* **Work order**
Scan the records for the string "scatter", then copy each line that has it.

[Version comparison data]
++++++++++++++++++++

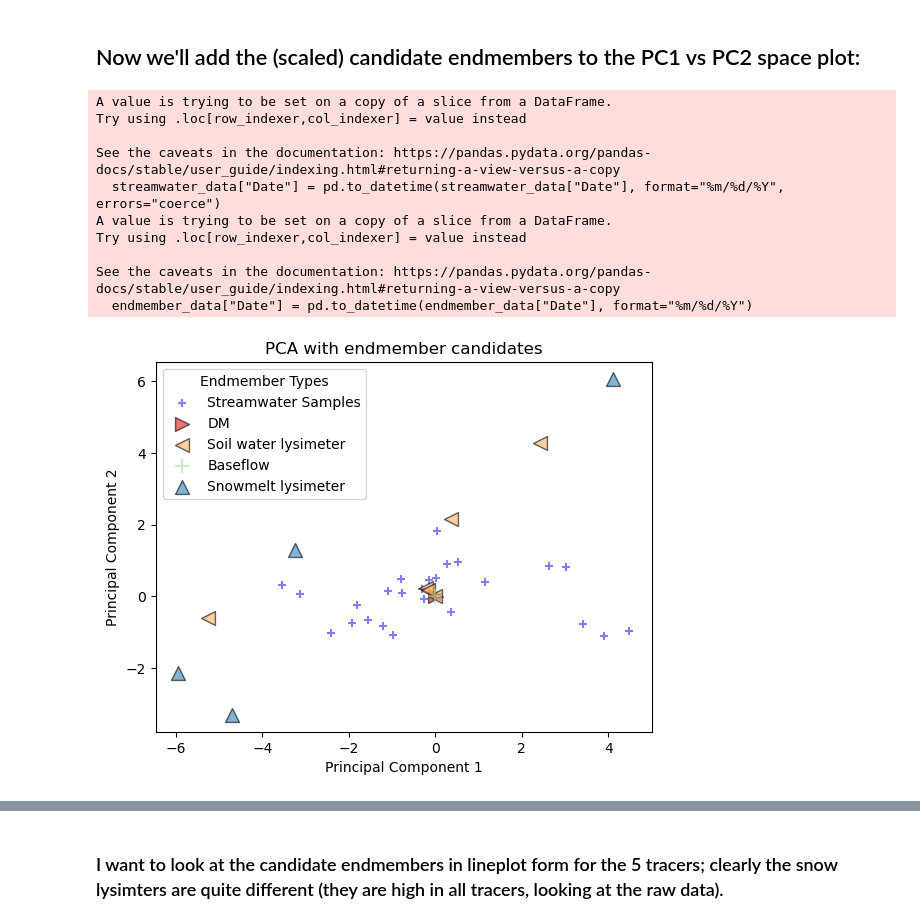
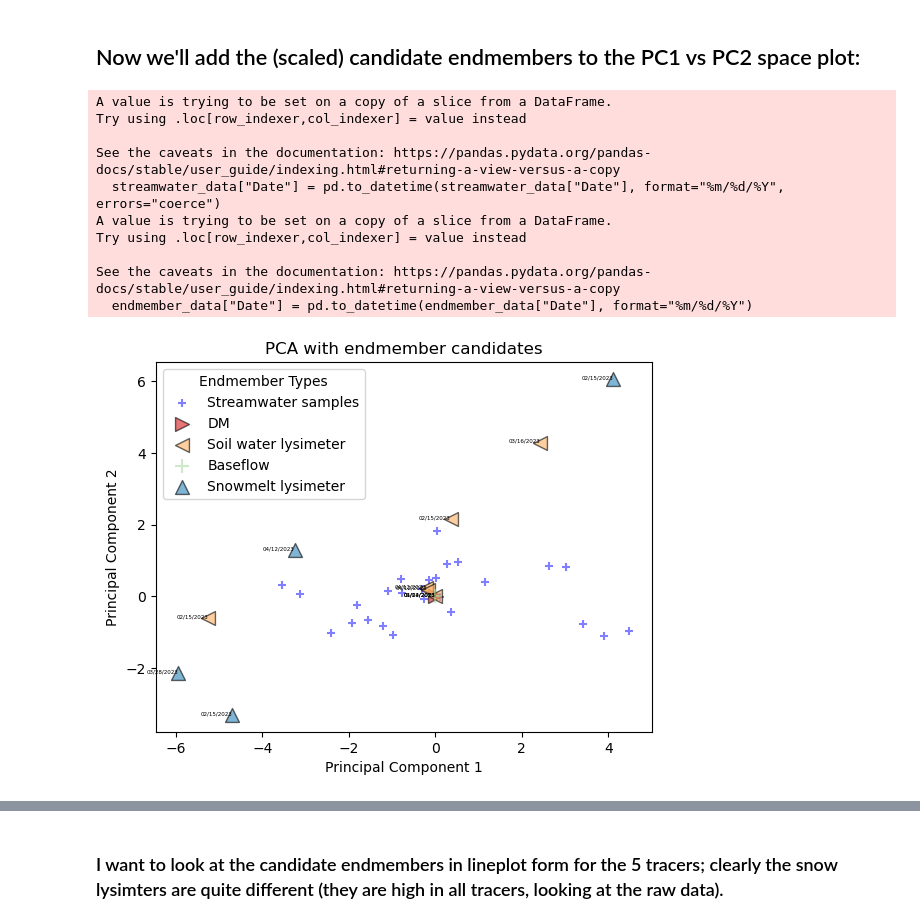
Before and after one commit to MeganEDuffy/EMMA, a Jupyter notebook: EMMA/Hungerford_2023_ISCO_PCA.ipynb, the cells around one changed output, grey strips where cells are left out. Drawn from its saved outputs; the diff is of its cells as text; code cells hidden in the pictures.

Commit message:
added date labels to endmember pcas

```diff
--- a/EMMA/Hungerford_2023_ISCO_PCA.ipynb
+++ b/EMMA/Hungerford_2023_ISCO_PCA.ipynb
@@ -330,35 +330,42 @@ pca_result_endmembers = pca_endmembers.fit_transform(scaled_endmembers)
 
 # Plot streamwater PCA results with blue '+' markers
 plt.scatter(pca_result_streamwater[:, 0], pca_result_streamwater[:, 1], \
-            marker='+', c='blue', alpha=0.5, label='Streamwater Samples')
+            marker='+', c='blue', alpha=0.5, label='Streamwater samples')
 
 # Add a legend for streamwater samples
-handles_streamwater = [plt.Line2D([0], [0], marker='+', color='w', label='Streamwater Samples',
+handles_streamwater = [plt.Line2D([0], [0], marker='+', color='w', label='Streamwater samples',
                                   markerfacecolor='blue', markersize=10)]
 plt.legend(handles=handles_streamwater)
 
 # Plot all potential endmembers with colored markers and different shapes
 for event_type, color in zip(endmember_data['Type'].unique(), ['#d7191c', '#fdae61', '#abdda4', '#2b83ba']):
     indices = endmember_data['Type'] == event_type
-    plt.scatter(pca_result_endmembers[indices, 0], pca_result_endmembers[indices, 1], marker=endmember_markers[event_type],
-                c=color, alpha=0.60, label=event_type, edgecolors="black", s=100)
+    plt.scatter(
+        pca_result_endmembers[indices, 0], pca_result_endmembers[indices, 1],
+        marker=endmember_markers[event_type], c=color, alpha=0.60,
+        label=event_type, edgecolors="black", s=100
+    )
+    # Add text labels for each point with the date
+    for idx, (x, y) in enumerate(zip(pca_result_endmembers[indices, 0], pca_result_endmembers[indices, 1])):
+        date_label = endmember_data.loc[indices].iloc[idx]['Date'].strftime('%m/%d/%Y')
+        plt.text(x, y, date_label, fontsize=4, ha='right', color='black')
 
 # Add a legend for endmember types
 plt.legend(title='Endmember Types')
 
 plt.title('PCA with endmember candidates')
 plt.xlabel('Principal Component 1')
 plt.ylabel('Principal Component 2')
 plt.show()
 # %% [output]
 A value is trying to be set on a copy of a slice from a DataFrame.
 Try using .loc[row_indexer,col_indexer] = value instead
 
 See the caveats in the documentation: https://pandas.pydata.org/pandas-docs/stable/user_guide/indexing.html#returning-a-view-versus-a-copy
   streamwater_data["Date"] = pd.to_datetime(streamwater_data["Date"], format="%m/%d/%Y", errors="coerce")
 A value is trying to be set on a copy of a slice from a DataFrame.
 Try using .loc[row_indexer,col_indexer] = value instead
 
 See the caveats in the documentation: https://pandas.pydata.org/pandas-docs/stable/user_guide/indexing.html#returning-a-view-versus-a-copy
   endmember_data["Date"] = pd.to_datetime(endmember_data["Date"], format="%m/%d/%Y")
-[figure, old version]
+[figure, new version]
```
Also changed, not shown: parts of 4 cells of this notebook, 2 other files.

++++++++++++++++++++

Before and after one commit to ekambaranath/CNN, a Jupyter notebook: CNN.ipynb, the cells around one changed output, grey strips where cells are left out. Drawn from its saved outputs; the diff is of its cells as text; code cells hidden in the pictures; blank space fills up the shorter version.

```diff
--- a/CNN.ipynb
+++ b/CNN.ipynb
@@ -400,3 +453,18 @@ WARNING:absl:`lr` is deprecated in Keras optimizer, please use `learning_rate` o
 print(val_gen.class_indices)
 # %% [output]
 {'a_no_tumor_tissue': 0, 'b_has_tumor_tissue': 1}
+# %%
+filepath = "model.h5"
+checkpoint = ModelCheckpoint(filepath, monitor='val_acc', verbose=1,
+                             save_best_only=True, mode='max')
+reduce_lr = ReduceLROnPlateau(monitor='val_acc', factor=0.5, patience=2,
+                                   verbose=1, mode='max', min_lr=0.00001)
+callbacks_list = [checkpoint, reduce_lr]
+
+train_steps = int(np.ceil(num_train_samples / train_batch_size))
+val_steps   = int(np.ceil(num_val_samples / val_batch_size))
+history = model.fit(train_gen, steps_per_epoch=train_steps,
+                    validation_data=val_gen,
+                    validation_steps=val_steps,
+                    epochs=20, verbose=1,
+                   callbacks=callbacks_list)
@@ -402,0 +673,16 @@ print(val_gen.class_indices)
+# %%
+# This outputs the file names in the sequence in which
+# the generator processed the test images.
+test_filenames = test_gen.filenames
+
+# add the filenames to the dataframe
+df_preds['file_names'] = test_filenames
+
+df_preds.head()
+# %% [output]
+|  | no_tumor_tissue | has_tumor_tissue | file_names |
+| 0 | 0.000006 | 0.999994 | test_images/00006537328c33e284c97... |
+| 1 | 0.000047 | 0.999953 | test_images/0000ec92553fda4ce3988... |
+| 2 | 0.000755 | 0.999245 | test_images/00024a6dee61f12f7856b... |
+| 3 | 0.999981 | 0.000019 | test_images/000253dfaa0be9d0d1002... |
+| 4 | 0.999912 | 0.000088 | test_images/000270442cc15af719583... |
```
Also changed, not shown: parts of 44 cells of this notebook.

++++++++++++++++++++

* **Response to this exercise**
 plt.scatter(pca_result_streamwater[:, 0], pca_result_streamwater[:, 1], \
-    plt.scatter(pca_result_endmembers[indices, 0], pca_result_endmembers[indices, 1], marker=endmember_markers[event_type],
+    plt.scatter(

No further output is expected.